The Bad Axe Historical Society is the curator of Michigan’s largest collection of authentically restored pioneer log buildings. The pioneer log cabins make up a mini-museum collection behind the Bad Axe City Hall. The rustic cabins were donated and moved from various locations around Huron County. Each cabin contains antiques, household goods, and artifacts of the period. The Society has done an excellent job preserving and presenting this collection of log structures. Its big open house is log cabin day during the last weekend of June.
The Ullrich Family Cabin (1873)
The Ullrich House was the first cabin brought to the Village by the Society in 1976. It was the home of Mr. and Mrs. George Ullrich and their 11 children. George and Magdelena immigrated to the United States from Germany in March of 1873 with five children; another child had died as an infant and settled in Sebewaing, Michigan. There they had an additional six children and managed a farm. Local lore tells the tale that the 20X30 foot two-story cabin was built in one day in an effort similar to a barn raising.

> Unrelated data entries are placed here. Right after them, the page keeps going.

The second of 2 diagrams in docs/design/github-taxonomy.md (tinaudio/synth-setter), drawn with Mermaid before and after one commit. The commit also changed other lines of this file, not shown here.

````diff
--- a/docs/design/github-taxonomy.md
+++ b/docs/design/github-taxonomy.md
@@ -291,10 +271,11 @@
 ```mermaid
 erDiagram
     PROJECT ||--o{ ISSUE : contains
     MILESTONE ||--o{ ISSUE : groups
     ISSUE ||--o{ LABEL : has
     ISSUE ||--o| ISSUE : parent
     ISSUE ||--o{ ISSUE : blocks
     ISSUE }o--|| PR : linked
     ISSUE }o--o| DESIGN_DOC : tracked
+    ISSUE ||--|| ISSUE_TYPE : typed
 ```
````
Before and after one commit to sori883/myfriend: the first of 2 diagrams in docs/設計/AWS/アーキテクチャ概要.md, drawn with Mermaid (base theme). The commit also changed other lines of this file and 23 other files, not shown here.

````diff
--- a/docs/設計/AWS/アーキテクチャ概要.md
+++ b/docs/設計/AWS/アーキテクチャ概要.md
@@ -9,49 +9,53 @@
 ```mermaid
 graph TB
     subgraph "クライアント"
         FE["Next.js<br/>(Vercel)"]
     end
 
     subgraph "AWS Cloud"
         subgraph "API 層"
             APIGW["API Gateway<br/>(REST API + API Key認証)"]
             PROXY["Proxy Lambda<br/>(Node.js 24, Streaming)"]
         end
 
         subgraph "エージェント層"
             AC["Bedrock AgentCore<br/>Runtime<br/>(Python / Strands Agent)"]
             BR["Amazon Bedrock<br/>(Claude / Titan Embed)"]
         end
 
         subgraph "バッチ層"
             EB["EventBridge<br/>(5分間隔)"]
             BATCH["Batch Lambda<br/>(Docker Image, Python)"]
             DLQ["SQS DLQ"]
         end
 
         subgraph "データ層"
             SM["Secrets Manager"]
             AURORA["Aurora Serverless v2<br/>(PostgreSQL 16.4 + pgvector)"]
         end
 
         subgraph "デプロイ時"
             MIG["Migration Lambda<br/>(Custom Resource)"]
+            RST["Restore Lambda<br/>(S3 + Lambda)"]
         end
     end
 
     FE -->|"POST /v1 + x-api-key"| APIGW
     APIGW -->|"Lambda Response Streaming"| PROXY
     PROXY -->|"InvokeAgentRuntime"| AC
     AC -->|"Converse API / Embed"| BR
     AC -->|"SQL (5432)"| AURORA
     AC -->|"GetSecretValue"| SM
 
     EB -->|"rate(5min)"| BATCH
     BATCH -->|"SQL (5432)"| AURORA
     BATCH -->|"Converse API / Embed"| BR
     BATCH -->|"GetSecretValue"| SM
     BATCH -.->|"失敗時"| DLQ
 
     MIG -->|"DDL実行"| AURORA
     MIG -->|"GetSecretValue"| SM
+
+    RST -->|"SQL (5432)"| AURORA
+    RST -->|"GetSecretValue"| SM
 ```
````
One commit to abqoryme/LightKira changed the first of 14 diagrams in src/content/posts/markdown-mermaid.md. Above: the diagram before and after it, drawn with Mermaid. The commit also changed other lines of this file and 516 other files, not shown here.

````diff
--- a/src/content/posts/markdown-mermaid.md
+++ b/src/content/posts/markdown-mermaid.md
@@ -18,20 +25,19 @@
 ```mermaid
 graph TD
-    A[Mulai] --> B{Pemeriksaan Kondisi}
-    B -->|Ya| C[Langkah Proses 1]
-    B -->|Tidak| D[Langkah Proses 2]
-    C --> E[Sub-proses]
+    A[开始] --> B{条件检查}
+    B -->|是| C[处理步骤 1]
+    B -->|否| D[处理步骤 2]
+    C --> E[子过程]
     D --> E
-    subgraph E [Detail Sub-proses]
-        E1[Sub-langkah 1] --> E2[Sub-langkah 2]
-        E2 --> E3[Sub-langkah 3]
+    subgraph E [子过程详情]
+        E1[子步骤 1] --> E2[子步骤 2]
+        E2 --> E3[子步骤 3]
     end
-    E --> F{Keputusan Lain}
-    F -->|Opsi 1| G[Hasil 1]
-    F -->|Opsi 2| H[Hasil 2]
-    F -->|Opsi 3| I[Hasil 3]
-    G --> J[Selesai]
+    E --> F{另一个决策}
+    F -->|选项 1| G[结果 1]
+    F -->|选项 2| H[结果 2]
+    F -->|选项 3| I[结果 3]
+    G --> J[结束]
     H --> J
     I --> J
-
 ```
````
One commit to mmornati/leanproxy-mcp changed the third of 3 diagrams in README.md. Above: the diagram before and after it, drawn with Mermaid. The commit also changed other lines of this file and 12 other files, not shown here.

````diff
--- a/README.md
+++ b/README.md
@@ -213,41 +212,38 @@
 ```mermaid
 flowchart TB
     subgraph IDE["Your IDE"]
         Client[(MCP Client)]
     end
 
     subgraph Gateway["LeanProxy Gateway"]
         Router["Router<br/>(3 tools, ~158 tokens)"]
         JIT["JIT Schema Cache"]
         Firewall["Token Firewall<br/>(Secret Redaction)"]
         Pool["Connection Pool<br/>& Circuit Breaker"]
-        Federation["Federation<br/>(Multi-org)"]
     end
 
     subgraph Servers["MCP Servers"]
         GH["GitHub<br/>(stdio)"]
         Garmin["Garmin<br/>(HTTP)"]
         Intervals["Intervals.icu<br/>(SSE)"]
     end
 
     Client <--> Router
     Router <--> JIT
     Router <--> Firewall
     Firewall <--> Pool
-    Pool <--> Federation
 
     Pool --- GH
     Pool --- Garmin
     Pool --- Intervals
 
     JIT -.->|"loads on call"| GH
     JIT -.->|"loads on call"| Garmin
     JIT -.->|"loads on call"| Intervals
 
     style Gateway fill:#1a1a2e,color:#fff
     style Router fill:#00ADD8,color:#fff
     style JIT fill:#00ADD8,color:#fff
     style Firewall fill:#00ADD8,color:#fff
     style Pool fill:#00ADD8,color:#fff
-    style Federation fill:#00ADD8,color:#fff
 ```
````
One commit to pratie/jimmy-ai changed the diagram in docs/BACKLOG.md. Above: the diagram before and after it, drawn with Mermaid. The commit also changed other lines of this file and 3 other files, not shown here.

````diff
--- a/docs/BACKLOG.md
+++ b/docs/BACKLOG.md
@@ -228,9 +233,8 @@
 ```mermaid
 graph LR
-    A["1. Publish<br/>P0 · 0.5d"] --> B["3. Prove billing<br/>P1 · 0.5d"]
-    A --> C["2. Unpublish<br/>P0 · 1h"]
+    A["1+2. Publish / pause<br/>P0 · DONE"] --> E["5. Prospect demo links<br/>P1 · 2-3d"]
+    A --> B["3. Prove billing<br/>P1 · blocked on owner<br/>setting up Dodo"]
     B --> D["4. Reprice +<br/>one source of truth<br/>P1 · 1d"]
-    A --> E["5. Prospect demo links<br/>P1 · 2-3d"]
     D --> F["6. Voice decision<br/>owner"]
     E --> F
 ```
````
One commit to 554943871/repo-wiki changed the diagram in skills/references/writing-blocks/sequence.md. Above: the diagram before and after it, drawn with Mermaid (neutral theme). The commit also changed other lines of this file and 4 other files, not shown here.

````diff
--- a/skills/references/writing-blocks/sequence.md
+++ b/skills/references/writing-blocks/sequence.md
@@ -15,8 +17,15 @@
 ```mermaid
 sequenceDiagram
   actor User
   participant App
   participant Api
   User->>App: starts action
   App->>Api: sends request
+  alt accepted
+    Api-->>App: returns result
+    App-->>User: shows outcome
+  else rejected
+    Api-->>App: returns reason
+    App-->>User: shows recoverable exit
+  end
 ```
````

The museum’s contents contain much of the original furnishings of the Ullrich‘s.
The General Store
If you’re a history buff, this example of an old-fashioned general store will not disappoint. It’s genuinely a pioneer log cabin museum. Antique consumer goods donated by family members who once owned their own general stores in the area are on display. You can feel that stores like this were a social focal point for the entire community, and some also acted as the local post office.
The Becking School (1895)
The Becking School was built in 1895, and it noted that his school was one of the last operating log schoolhouses in the region. The schoolroom depiction has been created to represent a composite view of what the 100 or so one-room schoolhouses in Huron County might have looked like. Period furniture, children’s desks, chalkboards, and books are all displayed. An online search for Becking School places one possible original location south of Bad Axe in Colfax Township, and other results show its location in Sheridan Township.
William Schave Barn Museum (1872)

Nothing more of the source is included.